I’ve worked in development for 27 years. I’ve had the opportunity to work in many low-income countries around the world but few have been as greatly in need of development as Bihar, where 80% of its 110 million total population still live on less than a dollar a day. With this level of extreme poverty, there are clearly many priorities for economic development and promoting greater prosperity. Financial inclusion, though, has a myriad of benefits, ranging from household consumption and wellbeing to business development.
Given the scale of poverty, it is perhaps unsurprising that Bihar also ranks lowest among the Indian states for its health indicators. Health payments, which are largely manual and cash-based, have not been very efficient, with delays in the transfer of payments of several months being all too frequent. And that’s just the tip of the iceberg.
A baseline study conducted by IFC in 2013 revealed that while 99% of frontline health workers have a bank account, only 10% of women health programme beneficiaries have one. In addition, health workers and officials spend between five and eighteen days a month on payment administration rather than giving care. The average wait to receive payments is two months, while health workers wait even longer – 191 days on average. Finally, women need to travel long distances to collect funds, an average 13km to the nearest health centre and 17km to their nearest bank.
In August 2012, IFC partnered with the State Health Society of Bihar and the Bill and Melinda Gates Foundation to maximise technology to improve the delivery of the state’s health services in Bihar. Specifically, we developed a web-based system, Health Operations Payments Engine, or HOPE (now known as PFMS – Public Financial Management System), which automates the calculation, authentication and recording of payments; enables centralised payment processing; and electronically transfers incentive payments and/or salaries to health workers, private healthcare providers, and beneficiaries.
The system also approves events leading to payments, and transfers funds electronically into the recipients’ bank accounts.
But we also wanted to focus on capacity-building, ensuring that the state government staff – and not our team – would be responsible for the system’s delivery. With this in mind, we undertook extensive training and capacity-building exercises for health officials and frontline health workers.

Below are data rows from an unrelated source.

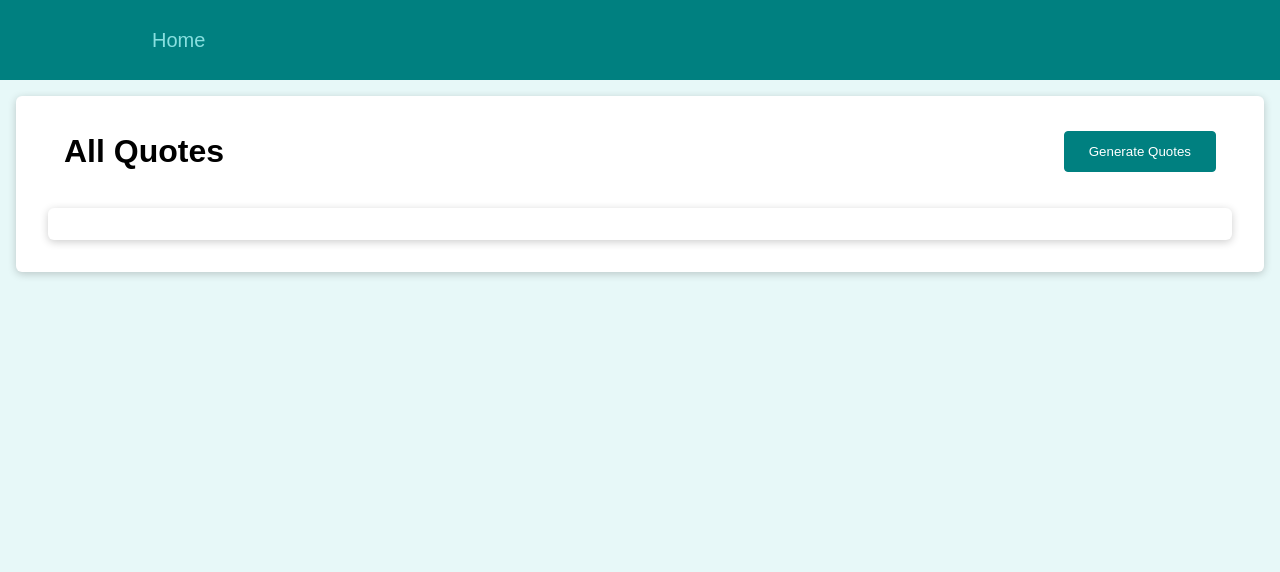
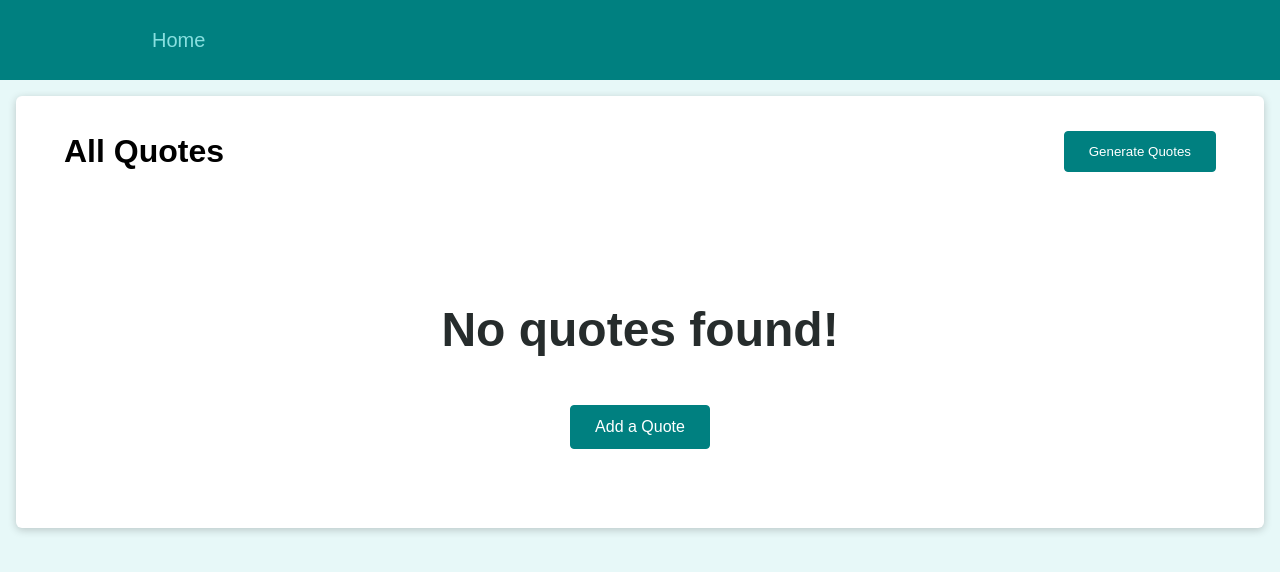
Before and after one commit to James-Beswick/React-Router-Practice, a React (Create React App) app: page /quotes in a window 1280 px wide. Shown: the top 572 px of the page. Built offline with nearby package versions, Linux system fonts and the light colour scheme.

Commit message:
no quotes found etc

```diff
--- a/src/App.js
+++ b/src/App.js
@@ -1,6 +1,6 @@
 import { Fragment } from 'react';
 import { Redirect, Route, Switch } from 'react-router-dom';
-import QuoteForm from './components/quotes/QuoteForm';
+import AddQuote from './pages/AddQuote';
 import AllQuotes from './pages/AllQuotes';
 import QuoteDetails from './pages/QuoteDetails';
 
@@ -18,7 +18,7 @@ function App() {
           <QuoteDetails />
         </Route>
         <Route path="/new-quote">
-          <QuoteForm />
+          <AddQuote />
         </Route>
       </Switch>
     </Fragment>
--- a/src/components/quotes/NoQuotesFound.js
+++ b/src/components/quotes/NoQuotesFound.js
@@ -1,12 +1,13 @@
 import classes from './NoQuotesFound.module.css';
+import { Link } from 'react-router-dom';
 
 const NoQuotesFound = () => {
   return (
     <div className={classes.noquotes}>
       <p>No quotes found!</p>
-      <a className='btn'>
+      <Link to="new-quote" className="btn">
         Add a Quote
-      </a>
+      </Link>
     </div>
   );
 };
--- a/src/components/quotes/QuoteForm.js
+++ b/src/components/quotes/QuoteForm.js
@@ -13,8 +13,6 @@ const QuoteForm = props => {
 
     const enteredAuthor = authorInputRef.current.value;
     const enteredText = textInputRef.current.value;
-
-    // optional: Could validate here
 
     props.onAddQuote({ author: enteredAuthor, text: enteredText });
   }
--- a/src/pages/AddQuote.js
+++ b/src/pages/AddQuote.js
@@ -0,0 +1,15 @@
+import { Fragment } from 'react';
+import MainNavigation from '../components/layout/MainNavigation';
+
+const { default: QuoteForm } = require('../components/quotes/QuoteForm');
+
+const AddQuote = () => {
+  return (
+    <Fragment>
+      <MainNavigation />
+      <QuoteForm />
+    </Fragment>
+  );
+};
+
+export default AddQuote;
--- a/src/pages/AllQuotes.js
+++ b/src/pages/AllQuotes.js
@@ -1,11 +1,13 @@
-import { Fragment, useState } from 'react';
+import { Fragment, useEffect, useState } from 'react';
 import QuoteList from '../components/quotes/QuoteList';
 import Card from '../components/UI/Card';
 import classes from './AllQuotes.module.css';
 import MainNavigation from '../components/layout/MainNavigation';
+import NoQuotesFound from '../components/quotes/NoQuotesFound';
 
 const AllQuotes = () => {
   const [quotes, setQuotes] = useState([]);
+  const [quotesLoaded, setQuotesLoaded] = useState(false);
 
   const fetchQuotesHandler = async () => {
     try {
@@ -36,6 +38,14 @@ const AllQuotes = () => {
     }
   };
 
+  useEffect(() => {
+    if (quotes.length > 0) {
+      setQuotesLoaded(true);
+    } else {
+      setQuotesLoaded(false);
+    }
+  }, [quotes.length]);
+
   return (
     <Fragment>
       <MainNavigation />
@@ -46,7 +56,7 @@ const AllQuotes = () => {
             Generate Quotes
           </button>
         </span>
-        <QuoteList quotes={quotes} />
+        {quotesLoaded ? <QuoteList quotes={quotes} /> : <NoQuotesFound />}
       </Card>
     </Fragment>
   );
```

HOPE started making live payments in five districts in April 2014, and by June 2015 it had already processed incentive payments to the value of 11 million Indian rupees. Our early impact evaluation revealed that it has freed up to one-third of all medical practitioners’ time for providing health services.

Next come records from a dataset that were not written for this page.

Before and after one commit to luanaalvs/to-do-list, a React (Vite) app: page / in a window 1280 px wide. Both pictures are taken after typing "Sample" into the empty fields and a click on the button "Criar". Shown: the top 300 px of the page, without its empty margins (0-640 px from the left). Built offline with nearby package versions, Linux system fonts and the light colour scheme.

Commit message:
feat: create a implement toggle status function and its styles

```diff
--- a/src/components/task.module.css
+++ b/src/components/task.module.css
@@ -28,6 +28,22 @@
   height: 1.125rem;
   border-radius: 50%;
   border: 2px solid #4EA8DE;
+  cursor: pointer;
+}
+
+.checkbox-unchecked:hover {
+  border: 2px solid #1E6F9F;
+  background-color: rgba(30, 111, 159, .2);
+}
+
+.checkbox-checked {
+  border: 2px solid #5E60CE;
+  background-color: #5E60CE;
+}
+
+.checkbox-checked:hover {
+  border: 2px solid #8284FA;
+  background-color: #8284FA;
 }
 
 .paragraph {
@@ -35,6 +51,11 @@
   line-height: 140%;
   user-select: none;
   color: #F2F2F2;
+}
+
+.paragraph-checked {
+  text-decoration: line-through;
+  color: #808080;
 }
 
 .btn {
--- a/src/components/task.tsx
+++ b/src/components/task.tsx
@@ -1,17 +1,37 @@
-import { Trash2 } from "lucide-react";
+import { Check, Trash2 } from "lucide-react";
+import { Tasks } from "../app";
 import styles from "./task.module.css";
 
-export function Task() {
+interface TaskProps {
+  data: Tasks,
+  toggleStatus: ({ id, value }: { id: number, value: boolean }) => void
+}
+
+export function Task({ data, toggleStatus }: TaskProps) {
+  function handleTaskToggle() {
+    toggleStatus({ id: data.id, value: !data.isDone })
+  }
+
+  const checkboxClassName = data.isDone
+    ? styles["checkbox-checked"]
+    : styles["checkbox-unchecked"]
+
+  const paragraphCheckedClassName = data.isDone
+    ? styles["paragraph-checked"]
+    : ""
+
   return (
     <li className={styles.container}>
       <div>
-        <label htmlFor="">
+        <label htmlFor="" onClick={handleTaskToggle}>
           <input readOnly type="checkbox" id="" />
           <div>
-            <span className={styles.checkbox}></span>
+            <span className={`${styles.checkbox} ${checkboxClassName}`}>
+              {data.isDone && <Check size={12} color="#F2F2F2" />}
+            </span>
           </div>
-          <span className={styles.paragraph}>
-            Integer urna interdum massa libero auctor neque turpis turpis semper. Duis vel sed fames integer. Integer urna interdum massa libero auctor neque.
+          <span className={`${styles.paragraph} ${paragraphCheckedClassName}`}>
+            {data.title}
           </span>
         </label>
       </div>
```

The government of Bihar has now decided to scale up this health payment engine across the entire state by 2016. The payment engine will soon be adapted for use in another state, Uttar Pradesh, with pan-state coverage by 2019. By then, it will be processing payments worth $500 million annually and reaching out to 6 million programme beneficiaries and frontline health workers in Bihar and Uttar Pradesh.
Gateway to development
The health benefits of the project – while crucial – represent only one aspect of the story, however. Just as important is how it brings people into contact with financial services for the first time. As a result of automating health payments, many beneficiaries and volunteer health workers now have their first bank account, which in the future they can use for other savings, money transfers, or other financial services.
Critical to its success has been our progress in ensuring that the state government has ownership of the project. We are a big team, numbering more than 200 in Bihar, including all contractors, but it is only when our government partners take full responsibility for the project that we achieve real, sustainable progress. We are there as enablers and bring global expertise and practices but, fundamentally, this is a government programme and will always be so.
I’ve done a lot of work in anti-money laundering, agri-finance, and financial sector regulation in my career, but my core passion is financial inclusion and anything that can unleash the power of the financial sector to help households and businesses. This project is doing just that – saving money, saving time, and saving lives.
- Gateway to India. Helping forge a new economic partnership between the UK and India is the task facing former British cabinet minister, Patricia Hewitt. She tells us about her priorities, her post-parliamentary life and her approach to getting things done
- Making prioritisation a priority. Emmet Regan examines how governments can better at prioritising the array of tasks they face on a daily basis
- Driving the delivery of development. Overseeing the World Bank Group’s delivery unit is more than just keeping score, explains Melanie Walker
- Cleared for take off. For emerging economies. ‘leapfrogging‘ represents the best way to deliver rapid healthcare reform, says Emre Ozcan
- Striving for scale. Clean water, deworming a whole community – Evidence Action is leading the charge to deliver evidence-based development interventions, says Alix Zwane
- Open all hours. Liz Carolan explains how open data can help accelerate development progress around the world
- Open data: unlocking development potential in Africa and Asia. Dr Savita Bailur sets out how open data can empower ordinary people to participate in development